» Data for the task:

|---|

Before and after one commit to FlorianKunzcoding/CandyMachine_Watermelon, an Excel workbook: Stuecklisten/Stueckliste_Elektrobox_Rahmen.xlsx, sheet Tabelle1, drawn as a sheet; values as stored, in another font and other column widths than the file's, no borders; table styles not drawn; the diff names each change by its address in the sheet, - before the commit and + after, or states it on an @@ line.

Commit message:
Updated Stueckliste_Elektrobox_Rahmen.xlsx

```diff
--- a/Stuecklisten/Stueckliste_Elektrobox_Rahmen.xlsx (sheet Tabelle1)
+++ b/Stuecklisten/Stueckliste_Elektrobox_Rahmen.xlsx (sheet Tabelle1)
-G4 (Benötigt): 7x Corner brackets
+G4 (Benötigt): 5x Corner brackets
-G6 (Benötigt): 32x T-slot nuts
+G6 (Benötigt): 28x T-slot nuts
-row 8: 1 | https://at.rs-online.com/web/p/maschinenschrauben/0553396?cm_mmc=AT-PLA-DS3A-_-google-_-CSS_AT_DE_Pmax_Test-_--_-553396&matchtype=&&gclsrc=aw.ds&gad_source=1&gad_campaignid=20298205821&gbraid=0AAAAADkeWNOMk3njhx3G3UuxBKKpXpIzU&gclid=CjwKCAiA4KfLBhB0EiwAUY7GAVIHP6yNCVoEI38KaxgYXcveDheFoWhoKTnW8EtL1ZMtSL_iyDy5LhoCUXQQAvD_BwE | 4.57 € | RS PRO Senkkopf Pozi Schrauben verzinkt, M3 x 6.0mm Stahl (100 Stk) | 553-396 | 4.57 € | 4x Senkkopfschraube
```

|---|

» Problem to work on: Leaving no line out, return the data above verbatim.

» Exercise solution:
Before and after one commit to FlorianKunzcoding/CandyMachine_Watermelon, an Excel workbook: Stuecklisten/Stueckliste_Elektrobox_Rahmen.xlsx, sheet Tabelle1, drawn as a sheet; values as stored, in another font and other column widths than the file's, no borders; table styles not drawn; the diff names each change by its address in the sheet, - before the commit and + after, or states it on an @@ line.

Commit message:
Updated Stueckliste_Elektrobox_Rahmen.xlsx

```diff
--- a/Stuecklisten/Stueckliste_Elektrobox_Rahmen.xlsx (sheet Tabelle1)
+++ b/Stuecklisten/Stueckliste_Elektrobox_Rahmen.xlsx (sheet Tabelle1)
-G4 (Benötigt): 7x Corner brackets
+G4 (Benötigt): 5x Corner brackets
-G6 (Benötigt): 32x T-slot nuts
+G6 (Benötigt): 28x T-slot nuts
-row 8: 1 | https://at.rs-online.com/web/p/maschinenschrauben/0553396?cm_mmc=AT-PLA-DS3A-_-google-_-CSS_AT_DE_Pmax_Test-_--_-553396&matchtype=&&gclsrc=aw.ds&gad_source=1&gad_campaignid=20298205821&gbraid=0AAAAADkeWNOMk3njhx3G3UuxBKKpXpIzU&gclid=CjwKCAiA4KfLBhB0EiwAUY7GAVIHP6yNCVoEI38KaxgYXcveDheFoWhoKTnW8EtL1ZMtSL_iyDy5LhoCUXQQAvD_BwE | 4.57 € | RS PRO Senkkopf Pozi Schrauben verzinkt, M3 x 6.0mm Stahl (100 Stk) | 553-396 | 4.57 € | 4x Senkkopfschraube
```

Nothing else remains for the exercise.